The UP Resilience Institute (UPRI) virtually launched the disaster resilience board game, Sakunwari, on Feb. 11 via Zoom and livestreamed on its YouTube channel and Facebook page.
The Sakunwari board game is one of the outputs of UPRI’s Woke4COVID Project.
Woke4COVID Project aims to raise awareness, enhance disaster risk management, and help Filipinos arrive at informed and science-based decisions in dealing with COVID-19 and other disaster risks through the development of information, education, advocacy and training materials in multiple media, and in different languages.
Target. “We want to be able to use it for capacity-building. We are looking at it as kind of a serious game that’s really fun and we hope that while the main target are adult learners, particularly the disaster risk management practitioners at the local government unit (LGU) level, we also designed it in a way that it can be enjoyed by younger players or even game enthusiasts, students who just want to have fun and learn at the same time,” Prof. Kristoffer B. Berse, PhD, said.
He is UPRI Research and Creative Work director and Woke4COVID project leader.
Sakunwari is a portmanteau of sakuna (disaster), kunwarÎ (pretense; simulation), and warÌ (sense-making; personal assessment).

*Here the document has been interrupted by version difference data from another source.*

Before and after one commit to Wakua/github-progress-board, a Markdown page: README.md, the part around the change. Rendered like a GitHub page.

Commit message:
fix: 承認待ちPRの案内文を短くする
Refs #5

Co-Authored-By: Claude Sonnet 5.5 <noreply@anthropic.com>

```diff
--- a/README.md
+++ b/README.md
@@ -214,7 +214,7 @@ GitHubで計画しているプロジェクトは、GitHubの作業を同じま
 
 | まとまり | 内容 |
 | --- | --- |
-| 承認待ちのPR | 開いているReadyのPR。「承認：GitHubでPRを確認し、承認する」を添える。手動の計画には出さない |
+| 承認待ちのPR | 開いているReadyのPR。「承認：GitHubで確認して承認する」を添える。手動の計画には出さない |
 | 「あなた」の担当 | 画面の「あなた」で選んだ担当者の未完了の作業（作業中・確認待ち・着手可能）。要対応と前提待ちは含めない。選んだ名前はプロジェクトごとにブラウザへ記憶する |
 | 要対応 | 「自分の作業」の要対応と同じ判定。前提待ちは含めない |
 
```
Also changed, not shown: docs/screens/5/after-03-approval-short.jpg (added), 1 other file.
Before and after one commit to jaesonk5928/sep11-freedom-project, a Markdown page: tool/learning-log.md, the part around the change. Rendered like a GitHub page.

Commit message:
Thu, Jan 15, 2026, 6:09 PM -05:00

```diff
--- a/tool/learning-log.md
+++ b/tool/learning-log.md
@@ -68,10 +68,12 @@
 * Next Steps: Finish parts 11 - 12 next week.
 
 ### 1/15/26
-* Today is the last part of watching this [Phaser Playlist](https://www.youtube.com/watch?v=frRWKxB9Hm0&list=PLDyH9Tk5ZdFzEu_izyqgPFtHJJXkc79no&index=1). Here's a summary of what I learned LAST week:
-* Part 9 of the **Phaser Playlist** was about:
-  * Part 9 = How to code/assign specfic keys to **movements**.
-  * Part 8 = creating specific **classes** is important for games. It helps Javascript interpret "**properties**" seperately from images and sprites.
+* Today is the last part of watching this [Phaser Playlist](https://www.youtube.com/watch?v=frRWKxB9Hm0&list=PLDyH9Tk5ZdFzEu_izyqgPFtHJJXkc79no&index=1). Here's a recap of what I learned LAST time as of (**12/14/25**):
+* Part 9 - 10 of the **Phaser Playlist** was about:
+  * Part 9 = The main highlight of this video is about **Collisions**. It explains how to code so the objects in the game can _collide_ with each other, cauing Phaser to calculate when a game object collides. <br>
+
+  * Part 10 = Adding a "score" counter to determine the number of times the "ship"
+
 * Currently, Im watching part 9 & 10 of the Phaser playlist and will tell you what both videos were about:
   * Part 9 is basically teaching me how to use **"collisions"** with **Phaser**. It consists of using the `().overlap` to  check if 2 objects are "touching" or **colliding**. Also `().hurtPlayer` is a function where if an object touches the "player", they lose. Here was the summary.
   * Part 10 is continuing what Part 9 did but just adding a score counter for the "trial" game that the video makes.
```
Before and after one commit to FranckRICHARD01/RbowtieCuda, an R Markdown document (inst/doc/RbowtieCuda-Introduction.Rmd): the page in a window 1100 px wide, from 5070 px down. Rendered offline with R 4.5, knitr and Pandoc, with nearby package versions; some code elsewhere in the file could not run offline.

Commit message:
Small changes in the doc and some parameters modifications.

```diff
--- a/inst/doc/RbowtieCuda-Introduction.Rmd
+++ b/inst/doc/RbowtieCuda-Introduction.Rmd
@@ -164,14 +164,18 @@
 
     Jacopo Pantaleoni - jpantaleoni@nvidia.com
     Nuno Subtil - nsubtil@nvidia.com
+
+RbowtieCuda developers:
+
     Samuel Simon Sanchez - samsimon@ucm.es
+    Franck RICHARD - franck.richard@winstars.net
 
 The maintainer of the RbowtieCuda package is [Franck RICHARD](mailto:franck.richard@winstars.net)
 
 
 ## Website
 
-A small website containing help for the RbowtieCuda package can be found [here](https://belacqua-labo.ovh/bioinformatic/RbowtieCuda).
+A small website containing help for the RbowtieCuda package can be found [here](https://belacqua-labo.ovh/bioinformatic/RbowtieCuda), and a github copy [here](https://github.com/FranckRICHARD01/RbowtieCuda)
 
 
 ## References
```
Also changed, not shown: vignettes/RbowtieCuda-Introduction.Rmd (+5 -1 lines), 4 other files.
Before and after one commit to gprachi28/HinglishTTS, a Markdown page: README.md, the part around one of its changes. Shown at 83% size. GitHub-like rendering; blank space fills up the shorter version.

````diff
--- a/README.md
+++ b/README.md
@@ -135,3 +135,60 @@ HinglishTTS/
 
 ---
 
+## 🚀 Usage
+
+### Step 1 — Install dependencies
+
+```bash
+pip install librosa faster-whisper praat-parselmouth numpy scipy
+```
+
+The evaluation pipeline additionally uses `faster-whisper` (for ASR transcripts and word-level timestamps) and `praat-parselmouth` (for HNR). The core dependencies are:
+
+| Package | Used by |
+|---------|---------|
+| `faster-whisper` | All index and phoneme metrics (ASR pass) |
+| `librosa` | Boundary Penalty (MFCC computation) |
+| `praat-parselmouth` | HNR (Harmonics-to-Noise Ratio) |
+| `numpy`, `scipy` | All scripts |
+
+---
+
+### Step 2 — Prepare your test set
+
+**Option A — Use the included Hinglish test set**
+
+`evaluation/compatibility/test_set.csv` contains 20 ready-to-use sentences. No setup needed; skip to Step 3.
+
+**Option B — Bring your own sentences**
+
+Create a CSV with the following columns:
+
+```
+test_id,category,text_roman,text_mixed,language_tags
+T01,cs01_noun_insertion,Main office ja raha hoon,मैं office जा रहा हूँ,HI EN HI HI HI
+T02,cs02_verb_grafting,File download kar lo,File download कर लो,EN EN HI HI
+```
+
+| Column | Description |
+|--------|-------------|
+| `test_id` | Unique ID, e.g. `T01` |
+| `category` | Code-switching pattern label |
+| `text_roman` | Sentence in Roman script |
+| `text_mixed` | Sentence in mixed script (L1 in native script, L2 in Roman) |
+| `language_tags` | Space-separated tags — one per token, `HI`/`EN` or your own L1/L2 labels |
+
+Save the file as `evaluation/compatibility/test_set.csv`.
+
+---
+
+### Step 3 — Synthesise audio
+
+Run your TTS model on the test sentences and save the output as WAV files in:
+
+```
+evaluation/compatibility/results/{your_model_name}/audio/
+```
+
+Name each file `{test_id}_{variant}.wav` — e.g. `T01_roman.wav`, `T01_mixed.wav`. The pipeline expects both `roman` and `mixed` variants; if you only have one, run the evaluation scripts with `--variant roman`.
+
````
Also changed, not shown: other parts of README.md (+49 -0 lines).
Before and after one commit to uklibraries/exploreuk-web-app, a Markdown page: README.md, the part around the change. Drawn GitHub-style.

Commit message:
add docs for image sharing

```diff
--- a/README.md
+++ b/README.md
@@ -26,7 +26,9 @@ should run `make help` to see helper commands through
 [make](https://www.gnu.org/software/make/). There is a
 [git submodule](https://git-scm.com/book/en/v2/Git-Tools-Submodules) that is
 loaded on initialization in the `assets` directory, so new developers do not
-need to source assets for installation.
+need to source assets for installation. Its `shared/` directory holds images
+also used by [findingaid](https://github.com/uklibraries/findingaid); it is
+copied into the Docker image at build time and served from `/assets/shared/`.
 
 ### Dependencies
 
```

These three “encapsulate what we want to achieve through this game. We wanted to immerse the players in a situation where they have to deal with disasters and they have to make their own assessment and be guided by different options, including advisory services from other stakeholders, to make proper decisions, to ensure that they will be able to protect the development gains of their cities,” Berse said.
Features. Sakunwari features one region, six LGUs, and six mayors. The players of the game have to confront multiple complex disasters or cascading disasters that may come in the form of natural hazards, pandemic, climate change impacts, and human-induced crises like an armed take-over of a particular municipality or hostage-taking scenarios involving international personalities. The game has four response options: tolerate, terminate, treat, and transfer; and three advice options: do nothing, do something, and do something extreme. The game incorporated multi-sectoral advisers: economists, scientists, educators, media, and civil society, among others. Finally, after three rounds, there is only one goal: survive and develop as a city.
“Our main point is that it’s not enough that we survive disasters. We should be able to continue to develop,” Berse said.
Meanwhile, Prof. Alfredo Mahar Francisco A. Lagmay, PhD, UPRI director, said he believes in Sakunwari’s potential.
“Being a game that simulates the management of pandemic, hazards, and complex disasters, it is undeniably reflective of the current situation we have been facing these past two years. Disaster after disaster. All in the middle of a global health pandemic. Sakunwari is a game that simulates the experiences of an LGU as they work together to manage the impacts of hazards and pandemics, all while protecting their people and developing assets. As an advocate and educator, I truly believe that there is a vast potential for games and simulations like this,” he said. For more on Sakunwari’s launching and on UPRI’s efforts, visit the UPRI Facebook page or click https://www.facebook.com/UPResilienceInstitute/videos/250364423931299.
(This article, written by Mariamme D. Jadloc, was first published in the UPD Website on February 24, 2022)